(Extracted data entries)
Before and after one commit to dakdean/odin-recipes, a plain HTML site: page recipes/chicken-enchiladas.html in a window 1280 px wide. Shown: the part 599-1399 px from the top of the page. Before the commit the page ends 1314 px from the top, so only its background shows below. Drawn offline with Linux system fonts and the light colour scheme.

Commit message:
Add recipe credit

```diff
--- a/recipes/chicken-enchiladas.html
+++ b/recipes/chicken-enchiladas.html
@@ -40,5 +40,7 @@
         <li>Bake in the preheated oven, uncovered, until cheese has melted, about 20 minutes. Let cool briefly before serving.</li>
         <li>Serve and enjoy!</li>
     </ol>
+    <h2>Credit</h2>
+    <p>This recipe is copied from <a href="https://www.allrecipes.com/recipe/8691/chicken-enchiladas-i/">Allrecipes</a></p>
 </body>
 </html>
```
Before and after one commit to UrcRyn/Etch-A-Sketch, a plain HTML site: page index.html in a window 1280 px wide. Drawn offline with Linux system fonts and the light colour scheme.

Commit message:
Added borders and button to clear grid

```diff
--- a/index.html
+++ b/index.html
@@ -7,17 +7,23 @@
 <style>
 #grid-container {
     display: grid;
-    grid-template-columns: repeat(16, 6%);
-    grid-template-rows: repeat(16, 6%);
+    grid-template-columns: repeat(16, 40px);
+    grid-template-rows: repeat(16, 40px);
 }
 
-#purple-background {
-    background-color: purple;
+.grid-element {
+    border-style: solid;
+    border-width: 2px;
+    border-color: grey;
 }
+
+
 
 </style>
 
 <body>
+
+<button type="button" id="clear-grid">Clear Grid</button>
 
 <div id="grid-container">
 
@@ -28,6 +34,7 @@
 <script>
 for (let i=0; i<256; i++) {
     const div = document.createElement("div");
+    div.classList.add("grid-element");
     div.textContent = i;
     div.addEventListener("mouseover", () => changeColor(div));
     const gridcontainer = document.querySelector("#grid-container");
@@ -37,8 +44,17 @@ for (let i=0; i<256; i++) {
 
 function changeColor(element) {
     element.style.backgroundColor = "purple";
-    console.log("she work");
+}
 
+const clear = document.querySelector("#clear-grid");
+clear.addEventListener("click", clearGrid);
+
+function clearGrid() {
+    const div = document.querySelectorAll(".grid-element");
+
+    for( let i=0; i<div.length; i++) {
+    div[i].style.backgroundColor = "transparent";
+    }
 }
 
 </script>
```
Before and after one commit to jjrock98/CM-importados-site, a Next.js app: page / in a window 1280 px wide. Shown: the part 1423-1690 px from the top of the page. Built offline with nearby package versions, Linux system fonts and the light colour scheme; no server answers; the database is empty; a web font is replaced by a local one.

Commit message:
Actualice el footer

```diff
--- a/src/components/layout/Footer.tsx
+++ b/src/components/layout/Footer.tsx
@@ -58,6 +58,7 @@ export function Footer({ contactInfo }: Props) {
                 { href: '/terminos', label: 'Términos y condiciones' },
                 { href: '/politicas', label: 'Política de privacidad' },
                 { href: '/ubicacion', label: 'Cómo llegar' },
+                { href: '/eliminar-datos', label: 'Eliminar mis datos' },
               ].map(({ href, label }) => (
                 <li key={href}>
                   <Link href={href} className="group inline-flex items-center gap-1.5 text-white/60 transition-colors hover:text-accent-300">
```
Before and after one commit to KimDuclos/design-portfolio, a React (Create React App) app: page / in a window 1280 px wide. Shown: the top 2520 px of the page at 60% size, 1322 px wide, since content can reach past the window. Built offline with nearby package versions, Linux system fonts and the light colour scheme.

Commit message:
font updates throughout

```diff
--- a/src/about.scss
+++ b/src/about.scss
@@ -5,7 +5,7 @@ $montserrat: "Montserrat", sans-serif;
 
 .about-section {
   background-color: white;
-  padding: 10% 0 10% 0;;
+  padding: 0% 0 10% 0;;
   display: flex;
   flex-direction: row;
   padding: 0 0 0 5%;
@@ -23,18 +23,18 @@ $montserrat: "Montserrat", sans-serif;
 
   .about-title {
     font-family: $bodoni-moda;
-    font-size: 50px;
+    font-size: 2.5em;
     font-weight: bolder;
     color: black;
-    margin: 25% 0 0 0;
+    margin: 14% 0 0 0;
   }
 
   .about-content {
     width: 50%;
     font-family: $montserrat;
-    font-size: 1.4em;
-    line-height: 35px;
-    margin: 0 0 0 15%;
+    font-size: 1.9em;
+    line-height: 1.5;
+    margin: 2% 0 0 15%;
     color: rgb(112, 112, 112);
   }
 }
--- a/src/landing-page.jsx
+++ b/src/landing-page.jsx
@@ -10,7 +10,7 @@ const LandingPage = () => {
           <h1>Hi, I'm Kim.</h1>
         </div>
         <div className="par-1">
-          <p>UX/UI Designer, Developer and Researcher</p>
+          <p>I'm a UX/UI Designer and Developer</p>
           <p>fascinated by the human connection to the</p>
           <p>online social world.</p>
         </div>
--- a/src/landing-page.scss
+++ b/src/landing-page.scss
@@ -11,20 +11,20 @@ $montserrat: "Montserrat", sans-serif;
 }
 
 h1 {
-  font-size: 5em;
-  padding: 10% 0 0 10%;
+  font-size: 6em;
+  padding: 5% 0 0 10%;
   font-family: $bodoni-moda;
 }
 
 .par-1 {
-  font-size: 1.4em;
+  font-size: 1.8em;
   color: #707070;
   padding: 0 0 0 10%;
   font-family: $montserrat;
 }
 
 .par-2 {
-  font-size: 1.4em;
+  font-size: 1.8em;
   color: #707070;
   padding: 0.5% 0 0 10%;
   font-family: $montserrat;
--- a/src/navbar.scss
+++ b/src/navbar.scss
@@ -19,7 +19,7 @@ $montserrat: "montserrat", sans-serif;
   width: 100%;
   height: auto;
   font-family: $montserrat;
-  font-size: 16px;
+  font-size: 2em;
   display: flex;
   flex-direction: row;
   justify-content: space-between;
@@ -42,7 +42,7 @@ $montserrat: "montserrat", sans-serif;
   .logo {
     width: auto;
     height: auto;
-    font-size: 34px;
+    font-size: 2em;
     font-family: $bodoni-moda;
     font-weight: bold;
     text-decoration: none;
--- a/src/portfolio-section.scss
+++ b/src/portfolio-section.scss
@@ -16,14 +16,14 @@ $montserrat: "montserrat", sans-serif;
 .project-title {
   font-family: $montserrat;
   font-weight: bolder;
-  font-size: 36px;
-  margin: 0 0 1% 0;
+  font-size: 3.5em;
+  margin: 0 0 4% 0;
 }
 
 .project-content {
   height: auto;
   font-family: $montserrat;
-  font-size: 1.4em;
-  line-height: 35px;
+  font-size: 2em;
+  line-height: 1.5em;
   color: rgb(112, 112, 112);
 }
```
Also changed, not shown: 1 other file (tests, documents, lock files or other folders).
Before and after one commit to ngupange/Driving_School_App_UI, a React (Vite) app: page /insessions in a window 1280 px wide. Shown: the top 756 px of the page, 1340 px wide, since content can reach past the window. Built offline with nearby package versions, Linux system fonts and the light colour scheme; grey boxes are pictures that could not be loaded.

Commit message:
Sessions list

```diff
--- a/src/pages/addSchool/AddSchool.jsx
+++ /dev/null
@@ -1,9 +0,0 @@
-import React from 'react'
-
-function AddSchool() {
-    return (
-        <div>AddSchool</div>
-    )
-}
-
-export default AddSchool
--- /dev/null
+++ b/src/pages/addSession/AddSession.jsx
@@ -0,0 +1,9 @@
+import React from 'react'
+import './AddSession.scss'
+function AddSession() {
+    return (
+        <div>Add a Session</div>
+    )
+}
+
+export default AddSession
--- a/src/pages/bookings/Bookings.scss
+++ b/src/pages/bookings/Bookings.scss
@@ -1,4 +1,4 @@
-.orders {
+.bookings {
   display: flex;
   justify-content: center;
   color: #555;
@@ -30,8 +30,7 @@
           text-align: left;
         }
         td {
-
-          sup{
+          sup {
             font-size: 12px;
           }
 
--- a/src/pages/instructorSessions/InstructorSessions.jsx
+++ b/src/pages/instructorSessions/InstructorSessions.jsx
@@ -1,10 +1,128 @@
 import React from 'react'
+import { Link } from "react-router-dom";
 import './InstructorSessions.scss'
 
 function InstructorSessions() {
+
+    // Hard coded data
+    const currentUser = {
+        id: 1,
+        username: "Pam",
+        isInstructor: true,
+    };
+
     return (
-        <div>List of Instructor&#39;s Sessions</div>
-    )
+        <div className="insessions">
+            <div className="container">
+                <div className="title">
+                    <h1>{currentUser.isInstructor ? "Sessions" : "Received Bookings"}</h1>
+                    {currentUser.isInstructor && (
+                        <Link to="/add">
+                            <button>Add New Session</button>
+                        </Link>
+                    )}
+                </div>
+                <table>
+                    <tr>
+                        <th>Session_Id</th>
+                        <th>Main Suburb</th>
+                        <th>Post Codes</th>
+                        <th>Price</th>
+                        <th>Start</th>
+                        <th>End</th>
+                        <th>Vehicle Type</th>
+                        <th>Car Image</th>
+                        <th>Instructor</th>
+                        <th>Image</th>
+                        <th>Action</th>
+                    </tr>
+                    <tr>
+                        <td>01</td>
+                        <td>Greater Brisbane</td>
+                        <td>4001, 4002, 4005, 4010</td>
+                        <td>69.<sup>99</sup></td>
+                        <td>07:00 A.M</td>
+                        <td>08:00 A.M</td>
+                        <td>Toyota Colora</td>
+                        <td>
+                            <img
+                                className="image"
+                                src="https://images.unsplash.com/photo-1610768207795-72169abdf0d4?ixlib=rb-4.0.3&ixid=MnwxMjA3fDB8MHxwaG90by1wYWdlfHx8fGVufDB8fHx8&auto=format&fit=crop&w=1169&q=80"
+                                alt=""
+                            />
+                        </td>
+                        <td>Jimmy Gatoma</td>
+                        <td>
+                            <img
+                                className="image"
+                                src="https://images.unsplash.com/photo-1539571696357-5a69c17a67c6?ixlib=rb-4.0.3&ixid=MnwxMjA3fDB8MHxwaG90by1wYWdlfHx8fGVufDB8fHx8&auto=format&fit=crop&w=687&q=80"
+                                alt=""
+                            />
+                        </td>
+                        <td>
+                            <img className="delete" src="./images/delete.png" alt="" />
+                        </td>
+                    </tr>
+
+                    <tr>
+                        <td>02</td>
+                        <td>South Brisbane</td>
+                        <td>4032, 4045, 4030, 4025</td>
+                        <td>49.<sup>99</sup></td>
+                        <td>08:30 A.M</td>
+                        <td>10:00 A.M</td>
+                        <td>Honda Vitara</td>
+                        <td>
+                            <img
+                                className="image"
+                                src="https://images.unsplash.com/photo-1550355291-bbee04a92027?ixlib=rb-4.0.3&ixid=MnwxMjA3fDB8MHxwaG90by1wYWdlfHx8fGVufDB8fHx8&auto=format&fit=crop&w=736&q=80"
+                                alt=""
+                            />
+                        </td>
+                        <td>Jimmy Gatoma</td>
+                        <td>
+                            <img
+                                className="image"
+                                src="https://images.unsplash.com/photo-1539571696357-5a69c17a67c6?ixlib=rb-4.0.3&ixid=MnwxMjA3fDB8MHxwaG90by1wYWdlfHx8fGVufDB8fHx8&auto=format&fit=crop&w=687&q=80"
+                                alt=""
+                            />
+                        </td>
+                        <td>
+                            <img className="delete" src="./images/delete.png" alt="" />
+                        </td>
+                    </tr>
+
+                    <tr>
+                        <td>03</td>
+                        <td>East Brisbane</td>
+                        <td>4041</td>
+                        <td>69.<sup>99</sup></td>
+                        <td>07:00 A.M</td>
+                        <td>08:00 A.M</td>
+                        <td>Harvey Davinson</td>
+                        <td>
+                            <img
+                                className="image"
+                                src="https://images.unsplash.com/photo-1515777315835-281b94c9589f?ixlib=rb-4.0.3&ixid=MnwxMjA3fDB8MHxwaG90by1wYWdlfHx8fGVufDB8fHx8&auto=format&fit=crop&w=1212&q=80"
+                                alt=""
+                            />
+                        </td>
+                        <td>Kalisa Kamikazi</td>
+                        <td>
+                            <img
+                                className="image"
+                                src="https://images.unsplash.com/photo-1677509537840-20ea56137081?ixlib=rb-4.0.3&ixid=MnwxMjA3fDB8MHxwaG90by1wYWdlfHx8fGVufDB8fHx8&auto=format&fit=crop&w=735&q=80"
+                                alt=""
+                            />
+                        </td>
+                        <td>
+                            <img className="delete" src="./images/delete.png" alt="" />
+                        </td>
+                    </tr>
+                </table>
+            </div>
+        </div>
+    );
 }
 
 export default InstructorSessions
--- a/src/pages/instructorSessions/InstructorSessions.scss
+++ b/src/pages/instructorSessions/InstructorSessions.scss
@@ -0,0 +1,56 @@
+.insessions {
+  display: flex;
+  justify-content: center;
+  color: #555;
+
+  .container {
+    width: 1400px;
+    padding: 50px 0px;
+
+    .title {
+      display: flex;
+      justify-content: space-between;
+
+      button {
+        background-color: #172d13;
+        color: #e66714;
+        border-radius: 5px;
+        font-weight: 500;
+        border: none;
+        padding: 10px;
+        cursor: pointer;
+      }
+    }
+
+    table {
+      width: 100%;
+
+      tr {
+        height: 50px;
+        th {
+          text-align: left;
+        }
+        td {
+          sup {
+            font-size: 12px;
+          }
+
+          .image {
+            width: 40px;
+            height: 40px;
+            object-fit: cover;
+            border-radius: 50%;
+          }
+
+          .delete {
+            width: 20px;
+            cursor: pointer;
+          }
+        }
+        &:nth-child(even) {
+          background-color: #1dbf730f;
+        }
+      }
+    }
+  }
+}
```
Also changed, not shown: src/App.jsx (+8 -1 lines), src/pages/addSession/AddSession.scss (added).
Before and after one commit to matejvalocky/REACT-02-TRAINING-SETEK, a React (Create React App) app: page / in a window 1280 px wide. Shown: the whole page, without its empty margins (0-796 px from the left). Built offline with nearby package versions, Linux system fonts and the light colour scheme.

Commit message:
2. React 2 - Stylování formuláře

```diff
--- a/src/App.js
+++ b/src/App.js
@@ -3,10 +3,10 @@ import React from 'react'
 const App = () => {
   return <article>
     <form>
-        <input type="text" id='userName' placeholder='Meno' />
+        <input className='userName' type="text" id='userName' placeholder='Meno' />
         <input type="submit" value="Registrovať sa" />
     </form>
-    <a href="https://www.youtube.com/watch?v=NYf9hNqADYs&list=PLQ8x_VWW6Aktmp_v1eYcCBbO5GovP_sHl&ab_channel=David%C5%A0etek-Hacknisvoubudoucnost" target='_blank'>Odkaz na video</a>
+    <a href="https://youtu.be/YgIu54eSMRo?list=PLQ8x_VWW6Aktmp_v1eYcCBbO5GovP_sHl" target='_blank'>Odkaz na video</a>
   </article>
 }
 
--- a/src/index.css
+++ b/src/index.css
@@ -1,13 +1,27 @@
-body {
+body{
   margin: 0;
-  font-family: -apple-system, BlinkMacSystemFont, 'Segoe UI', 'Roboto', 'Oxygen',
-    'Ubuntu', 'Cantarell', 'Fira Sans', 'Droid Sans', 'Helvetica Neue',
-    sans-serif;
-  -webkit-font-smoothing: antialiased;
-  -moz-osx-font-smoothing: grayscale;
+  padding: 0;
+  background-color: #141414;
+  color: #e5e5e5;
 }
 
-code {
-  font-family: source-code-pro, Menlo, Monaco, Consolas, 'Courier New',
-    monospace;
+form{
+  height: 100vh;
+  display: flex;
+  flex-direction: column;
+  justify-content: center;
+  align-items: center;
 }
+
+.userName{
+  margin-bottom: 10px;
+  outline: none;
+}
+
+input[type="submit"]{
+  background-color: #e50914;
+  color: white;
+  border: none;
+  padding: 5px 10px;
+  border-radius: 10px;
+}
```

_ASSIGNMENT_
Your answer should be a single number: the count of lines in the data that include the word "container".

_SOLUTION FOR THIS TASK_
5